“It is easier to fool people than to convince them that they have been fooled.” Mark Twain

(You can download this article on stigma as a PDF if you wish.)

For anyone in the twenty first century it is hard to believe that there was a time when ‘herpes’ was not a stigmatised and feared condition. But this is true. Less than forty years ago genital herpes was largely ignored. Newly diagnosed patients were not made to feel that a common skin condition had just ended their chance of having future relationships. Doctors knew that they were simply dealing with the manifestation of the common facial cold sore on a different site and they treated it appropriately. In the early 1980s things changed. How and why did this happen?

The history of the genital herpes stigma dates back a mere 30 years.

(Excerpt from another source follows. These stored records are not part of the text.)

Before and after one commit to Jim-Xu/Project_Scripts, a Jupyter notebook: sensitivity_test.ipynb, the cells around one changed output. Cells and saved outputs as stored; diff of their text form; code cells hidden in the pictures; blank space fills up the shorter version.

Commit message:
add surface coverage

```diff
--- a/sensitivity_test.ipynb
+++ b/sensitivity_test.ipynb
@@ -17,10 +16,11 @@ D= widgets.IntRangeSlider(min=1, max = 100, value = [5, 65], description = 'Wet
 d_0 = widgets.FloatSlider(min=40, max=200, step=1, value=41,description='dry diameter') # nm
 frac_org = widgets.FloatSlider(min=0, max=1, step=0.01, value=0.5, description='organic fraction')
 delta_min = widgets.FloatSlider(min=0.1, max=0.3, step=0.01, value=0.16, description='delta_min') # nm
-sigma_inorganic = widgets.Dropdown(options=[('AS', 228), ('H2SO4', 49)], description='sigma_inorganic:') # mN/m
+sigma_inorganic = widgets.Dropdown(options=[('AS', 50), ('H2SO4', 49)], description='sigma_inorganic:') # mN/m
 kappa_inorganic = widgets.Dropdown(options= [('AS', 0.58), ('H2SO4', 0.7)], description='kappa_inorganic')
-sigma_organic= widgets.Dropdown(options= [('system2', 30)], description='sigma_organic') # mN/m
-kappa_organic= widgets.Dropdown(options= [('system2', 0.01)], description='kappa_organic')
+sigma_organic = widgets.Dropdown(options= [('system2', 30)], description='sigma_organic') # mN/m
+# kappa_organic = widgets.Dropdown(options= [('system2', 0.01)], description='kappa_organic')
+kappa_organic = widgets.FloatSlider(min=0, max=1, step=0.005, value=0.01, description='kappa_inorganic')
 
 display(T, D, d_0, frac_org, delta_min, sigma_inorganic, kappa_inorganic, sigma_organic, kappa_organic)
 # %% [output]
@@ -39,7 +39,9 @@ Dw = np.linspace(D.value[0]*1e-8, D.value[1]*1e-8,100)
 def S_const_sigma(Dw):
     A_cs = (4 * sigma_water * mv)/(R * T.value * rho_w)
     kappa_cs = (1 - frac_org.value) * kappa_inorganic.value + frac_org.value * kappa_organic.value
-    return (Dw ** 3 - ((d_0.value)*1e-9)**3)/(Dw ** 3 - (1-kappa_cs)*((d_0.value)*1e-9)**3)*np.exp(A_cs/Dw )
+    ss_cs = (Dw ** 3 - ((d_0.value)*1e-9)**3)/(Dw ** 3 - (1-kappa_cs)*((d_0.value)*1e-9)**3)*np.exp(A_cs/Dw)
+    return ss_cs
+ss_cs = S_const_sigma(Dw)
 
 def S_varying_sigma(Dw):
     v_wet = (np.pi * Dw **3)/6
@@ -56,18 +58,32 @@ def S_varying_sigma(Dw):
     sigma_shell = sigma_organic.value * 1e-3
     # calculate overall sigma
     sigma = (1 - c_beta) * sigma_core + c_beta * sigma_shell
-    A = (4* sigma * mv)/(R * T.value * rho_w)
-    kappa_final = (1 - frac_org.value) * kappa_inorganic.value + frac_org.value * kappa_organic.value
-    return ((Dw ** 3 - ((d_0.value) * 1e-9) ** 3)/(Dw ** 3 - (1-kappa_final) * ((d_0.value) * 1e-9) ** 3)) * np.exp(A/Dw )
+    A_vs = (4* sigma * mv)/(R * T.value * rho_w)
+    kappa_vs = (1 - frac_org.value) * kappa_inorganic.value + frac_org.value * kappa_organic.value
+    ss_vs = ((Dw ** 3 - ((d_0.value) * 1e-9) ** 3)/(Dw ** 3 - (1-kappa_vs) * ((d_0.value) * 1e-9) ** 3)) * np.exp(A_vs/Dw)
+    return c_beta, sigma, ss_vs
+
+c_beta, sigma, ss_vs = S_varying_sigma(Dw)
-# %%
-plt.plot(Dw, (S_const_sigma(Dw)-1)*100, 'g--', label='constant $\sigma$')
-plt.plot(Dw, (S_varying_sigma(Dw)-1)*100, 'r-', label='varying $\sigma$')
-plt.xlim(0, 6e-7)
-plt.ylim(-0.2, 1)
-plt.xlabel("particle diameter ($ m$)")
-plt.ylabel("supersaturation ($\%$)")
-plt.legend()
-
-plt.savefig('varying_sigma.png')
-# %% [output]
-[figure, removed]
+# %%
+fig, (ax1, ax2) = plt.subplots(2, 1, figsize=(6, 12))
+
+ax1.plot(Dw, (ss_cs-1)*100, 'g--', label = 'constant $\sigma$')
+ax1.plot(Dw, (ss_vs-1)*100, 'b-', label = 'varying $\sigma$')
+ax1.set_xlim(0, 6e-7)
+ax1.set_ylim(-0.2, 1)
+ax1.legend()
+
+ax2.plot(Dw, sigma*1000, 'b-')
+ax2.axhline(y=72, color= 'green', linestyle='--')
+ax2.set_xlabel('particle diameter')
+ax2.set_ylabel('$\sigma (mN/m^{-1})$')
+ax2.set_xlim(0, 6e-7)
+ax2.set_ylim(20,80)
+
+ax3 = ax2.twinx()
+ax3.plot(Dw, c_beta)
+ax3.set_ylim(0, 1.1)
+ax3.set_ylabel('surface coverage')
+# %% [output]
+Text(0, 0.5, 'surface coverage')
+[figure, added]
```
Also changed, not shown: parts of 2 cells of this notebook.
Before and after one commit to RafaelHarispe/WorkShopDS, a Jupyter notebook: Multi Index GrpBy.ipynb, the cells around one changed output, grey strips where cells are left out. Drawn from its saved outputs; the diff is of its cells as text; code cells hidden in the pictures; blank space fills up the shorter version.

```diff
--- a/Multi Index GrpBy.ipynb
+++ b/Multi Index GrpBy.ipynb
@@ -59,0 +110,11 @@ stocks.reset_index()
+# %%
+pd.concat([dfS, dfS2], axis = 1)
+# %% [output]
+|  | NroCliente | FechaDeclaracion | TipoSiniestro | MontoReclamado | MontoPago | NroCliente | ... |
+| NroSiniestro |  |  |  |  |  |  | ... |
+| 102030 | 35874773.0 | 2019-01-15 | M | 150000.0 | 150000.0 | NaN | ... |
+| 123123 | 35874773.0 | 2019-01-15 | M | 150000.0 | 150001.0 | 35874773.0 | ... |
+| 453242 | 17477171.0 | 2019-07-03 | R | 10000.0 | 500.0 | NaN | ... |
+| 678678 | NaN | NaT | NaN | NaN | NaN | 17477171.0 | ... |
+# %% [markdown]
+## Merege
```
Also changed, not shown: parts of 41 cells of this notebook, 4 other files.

Before then, the condition, which was first named by the Ancient Greeks, was well known to doctors – but it was not invested with the terror it commands today and the word herpes barely registered with the public.

Continue reading How herpes got its stigma